More than $36,000 that Fairfax County has spent so far this year buying extra water to supplement its dwindling supply could have been paid for by the federal government if the county had applied for the money, according to the Department of Commerce.

Commerce spokesman James Register said Fairfax County's purchase of at least 5 million gallons of extra water a day from Falls Church was a project eligible for funding under an emergency drought program supervised by the Commerce Deapartment's Economic Development Administration.

Fairfax County has spent at least $72,000 since Aug. 17 to buy the water from Falls Church. Under the emergency drought program, 50 per cent of such a project could be federally-funded.

"But we made money from that purchase, since we bought it for less than it costs to treat our own out of the Ocoquan Reservoir," said Fairfax County Water Authority spokesman James Warfield. "We understood that the program would only fund emergency measures that could not be undertaken without outside financial assistance."

Register said the drought program "never specified that you couldn't use the (federal) money if you had other money."

Fairfax County has contracted with the City of Manassas to buy 1.5 billion gallons of water at a cost of $172,000 if the water level in the Occoquan Reservoir falls to the 94.5-foot mark, an unlikely prospect at this point. The county water authority also has spent $8,000 to mail out notices on mandatory restrictions on water use.

These are projects eligible for funding under the drought relief program. Warfield said the contract with Manassas and the mail-out were undertaken after the deadline had passed for applying for the federal funds.

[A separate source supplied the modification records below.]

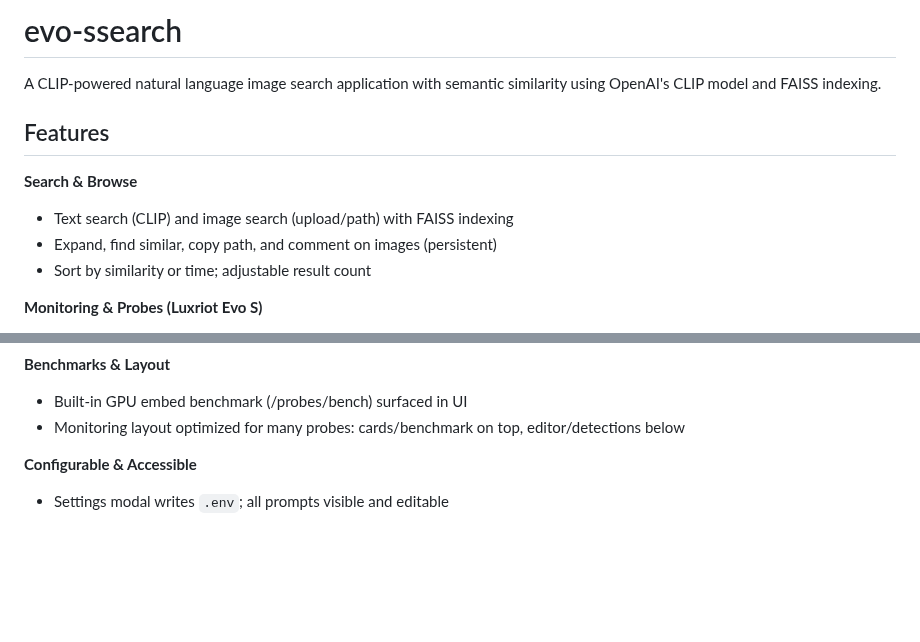
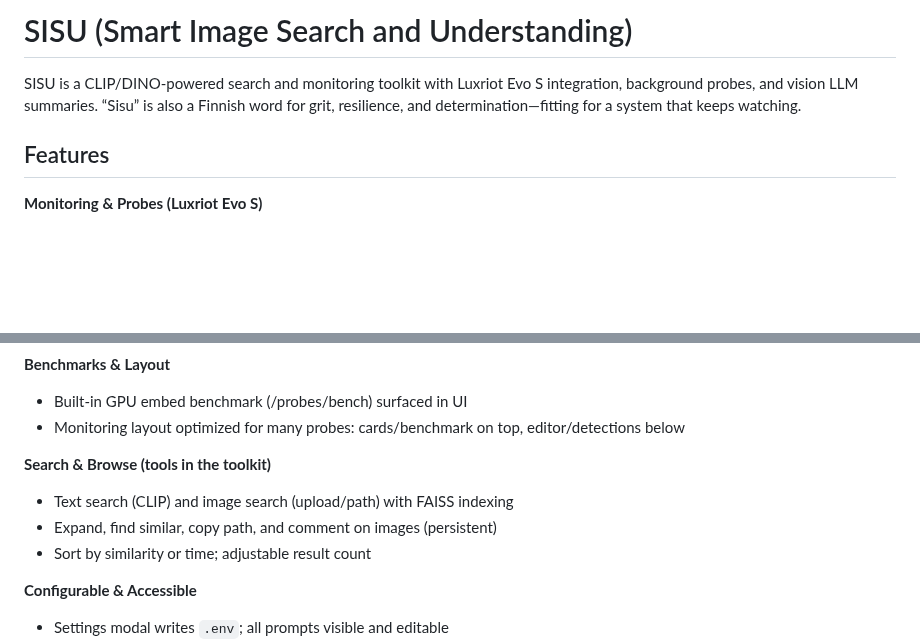
Before and after one commit to SashaYerashoff/evo-ssearch, a Markdown page: README.md, 2 parts joined by grey strips. Drawn GitHub-style; blank space fills up the shorter version.

Commit message:
Rename project to SISU and refocus intro

```diff
--- a/README.md
+++ b/README.md
@@ -1,13 +1,8 @@
-# evo-ssearch
+# SISU (Smart Image Search and Understanding)
 
-A CLIP-powered natural language image search application with semantic similarity using OpenAI's CLIP model and FAISS indexing.
+SISU is a CLIP/DINO-powered search and monitoring toolkit with Luxriot Evo S integration, background probes, and vision LLM summaries. “Sisu” is also a Finnish word for grit, resilience, and determination—fitting for a system that keeps watching.
 
 ## Features
-
-**Search & Browse**
-- Text search (CLIP) and image search (upload/path) with FAISS indexing
-- Expand, find similar, copy path, and comment on images (persistent)
-- Sort by similarity or time; adjustable result count
 
 **Monitoring & Probes (Luxriot Evo S)**
 - Live Luxriot channel preview and user-visible system prompt (no hidden LLM prompts)
@@ -21,6 +16,11 @@ A CLIP-powered natural language image search application with semantic similarit
 **Benchmarks & Layout**
 - Built-in GPU embed benchmark (/probes/bench) surfaced in UI
 - Monitoring layout optimized for many probes: cards/benchmark on top, editor/detections below
+
+**Search & Browse (tools in the toolkit)**
+- Text search (CLIP) and image search (upload/path) with FAISS indexing
+- Expand, find similar, copy path, and comment on images (persistent)
+- Sort by similarity or time; adjustable result count
 
 **Configurable & Accessible**
 - Settings modal writes `.env`; all prompts visible and editable
```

"It wasn't like we were passing up money," Warfield said. "At the time the funds were available there wasn't anything we had to apply for. Prior to Sept. 15 there was no emergency water situation."

The county asked residents to begin restricting water use voluntarity Aug. 5. That same day, the water level in the Occoquan Reservoir had fallen to its lowest levels in recent times.

"We could have done so much with that money," said Supervisor Audrey Moore (D-Annandale). "There are people in this county whose wells have run dry and need help. We could have had a real conservation effort going with some funding."

Virginia Beach in southeast Virginia received $6.8 million in grants and loans under the program to build storage tanks for water, Register said.

The relief program authorized $225 million nationwide for areas affected by drought, but only $175 million was appropriated. The Commerce Department certified Fairfax County as eligible to receive funding in mid-July, Register said. The county's eligibility was published in The Washington Post July 15 and in the Federal Register July 26.

Deputy County Executive J. Hamilton Lambert said the county staff had taken "expeditious action" in seeking the federal funds.

"There was some question as to what would apply under the program, so there was some checking going on," Lambert said.

A former program coordinator for the relief funds, Wilbur Paul, said he personally arranged for water authority staff members to pick up information and applications for the funds at his home on Aug. 16. after noting that the county had not requested any funds.

"I was reading all these articles in the newspapers about Fairfax County's water problems and I thought it was funny they hadn't come to us for money," Paul said. "So I thought I'd let them know myself what was available."

Warfield said the water authority received the information on drought relief funds Aug. 17. When the water authority called the Commerce Department to inquire about the relief funds after Sept. 15, there were none left, he said.

The Fairfax County Board of Supervisors directed county staff to inform the board on the current status of the relief funding by Monday.